Correct, that’s been the situation to date. What the Government is proposing to do is to address what it see as a rort in the tax exemption arrangements to date. We’ve seen amounts that employers have reported to the tax office increasing from $162 million in 2005 to $740 million in 2011. So for a government that’s trying to balance its budget it’s an obvious area to examine. They’re going to essentially introduce two key changes; one is to move the current Living Away from Home rules from the fringe benefit tax regime into the income tax regime, so that the allowances will become assessable as income to the employees. The second change is that they will limit access to the tax exemptions that will be contemplated to those who maintain a residence of their own use in Australia. So this will capture people who, you know in the resource sector, fly-in, fly-out, still be able to maintain those exemptions, but for an ex-patriot it will mean having to maintain a home, say in Melbourne, but required to work in Sydney for a period of time.
So it will knock out a lot of the foreigners currently claiming the scheme.
Absolutely. And although the Government has invited responses to its proposed changes the time period for those closed 3 February, they’re reviewing the responses now, employer groups are concerned about the impact that this will have on attracting highly skilled workers to Australia and the possibility of even moving jobs off shore, dare to criticise the Government for going too far.
Okay, and Katie you’ve mentioned that it’s likely to have a number of impacts on employers, I guess if we could just look at what employers should be doing – or should be considering rather before the changes come in.

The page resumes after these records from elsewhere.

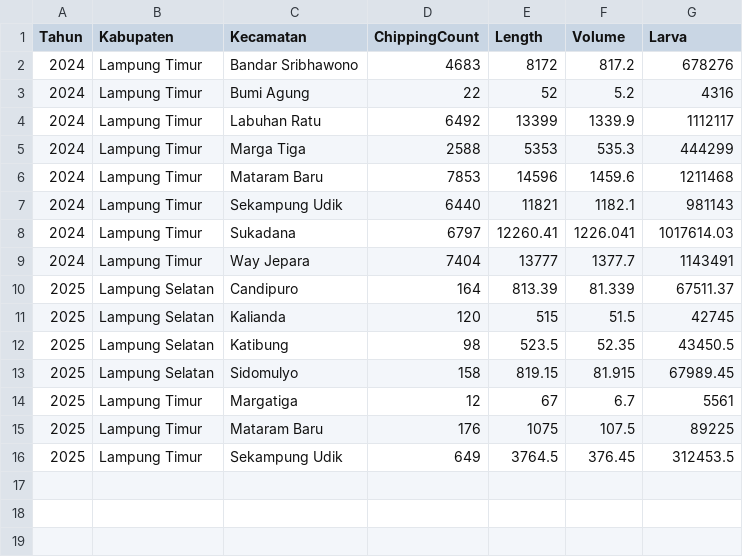
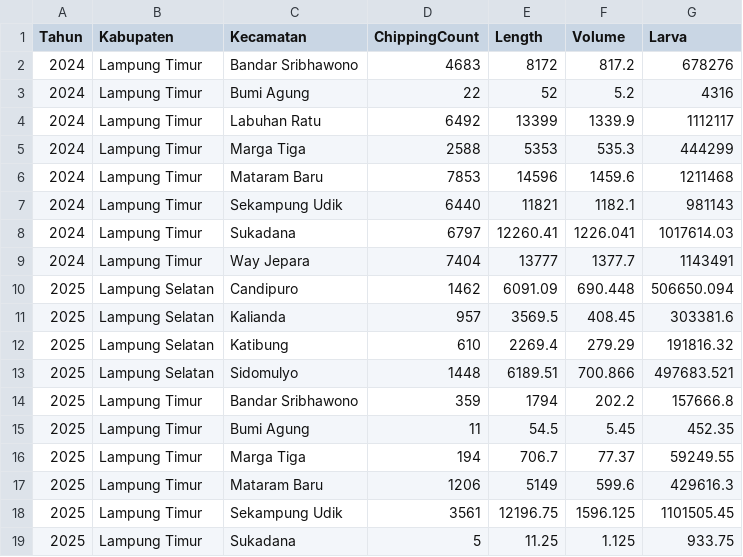
Before and after one commit to anhsirkwijaya/Map-Beyond-Border, a CSV file: assets/media/CP24-25.csv, drawn as a sheet.

```diff
--- a/assets/media/CP24-25.csv
+++ b/assets/media/CP24-25.csv
@@ -9,8 +9,11 @@
 2024,Lampung Timur,Way Jepara,7404,13777,1377.7,1143491
-2025,Lampung Selatan,Candipuro,164,813.39,81.339,67511.37
-2025,Lampung Selatan,Kalianda,120,515,51.5,42745
-2025,Lampung Selatan,Katibung,98,523.5,52.35,43450.5
-2025,Lampung Selatan,Sidomulyo,158,819.15,81.915,67989.45
-2025,Lampung Timur,Margatiga,12,67,6.7,5561
-2025,Lampung Timur,Mataram Baru,176,1075,107.5,89225
-2025,Lampung Timur,Sekampung Udik,649,3764.5,376.45,312453.5
+2025,Lampung Selatan,Candipuro,1462,6091.09,690.448,506650.094
+2025,Lampung Selatan,Kalianda,957,3569.5,408.45,303381.6
+2025,Lampung Selatan,Katibung,610,2269.4,279.29,191816.32
+2025,Lampung Selatan,Sidomulyo,1448,6189.51,700.866,497683.521
+2025,Lampung Timur,Bandar Sribhawono,359,1794,202.2,157666.8
+2025,Lampung Timur,Bumi Agung,11,54.5,5.45,452.35
+2025,Lampung Timur,Marga Tiga,194,706.7,77.37,59249.55
+2025,Lampung Timur,Mataram Baru,1206,5149,599.6,429616.3
+2025,Lampung Timur,Sekampung Udik,3561,12196.75,1596.125,1101505.45
+2025,Lampung Timur,Sukadana,5,11.25,1.125,933.75
```
Also changed, not shown: assets/media/ci24-25.csv.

What employers should be doing now is to consider, first of all their recruitment and their retention strategies, and that’s something they’ll need to turn their minds too. They should also be looking at contracts of employment with current ex-patriots because many of those will have clauses in relation to the Living Away from Home Allowance positions. And they’ll also need I guess to consider whether with the changes in mind, whether or not some of their sponsored employees might consider transitioning to permanent residents, before the implementation date proposed to be 1 July this year. Having lost out on the tax concessions they might be otherwise able to access benefits of being a permanent resident such as access to Medicare. I know certainly some of our employer clients are considering grandfathering current arrangements for a period, perhaps increasing an ex-pat’s gross remuneration so that their take home pay is not affected, this comes at an obvious cost to the business though and you can’t continue doing that indefinitely, but certainly grandfathering provisions. Some are certainly looking at continuing to pay Living Away from Home Allowance, but in this case the ex-patriot will be paying tax under the income tax regime, meaning less take home pay for the ex-pat and in those circumstances you know permanent residency is something that’s obviously on the agenda there. Some people are also considering renegotiating their employment contracts, so that instead of paying say a housing allowance, that they’re actually going to reimburse their ex-patriot’s actual accommodation expenses. In that case then the expense will be subject to fringe benefits tax payable by the employer. So you can see there are a few options that employers are considering and whether it’s renegotiating contracts, continuing to pay certainly some ideas there to consider. I guess what would have been helpful if we’d had some time ago, clearer guidelines from the ATO about what the percentage of gross income should be, claimed as Living Away from Home Allowance, or if we’d had a cap on the allowances, just some clearer guidelines would have helped. But for employers wanting to attract highly skilled people from overseas, particularly those countries which have an unemployment rate a lot higher than Australia, I guess those countries will be on employer’s radar, definitely, but with unemployment now around 5.2 perhaps rising to 5.3 then certainly Australia is nonetheless still an attractive destination for some people.
Yes certainly, but of course still likely to have some impact on employers. Katie thank you, as always, for your insights.
That was Katie Malyon, a Principal at Katie Malyon & Associates. Now listeners if you have any questions for Katie of course send them through either using the panel that appears on your screen or via email to firstname.lastname@example.org.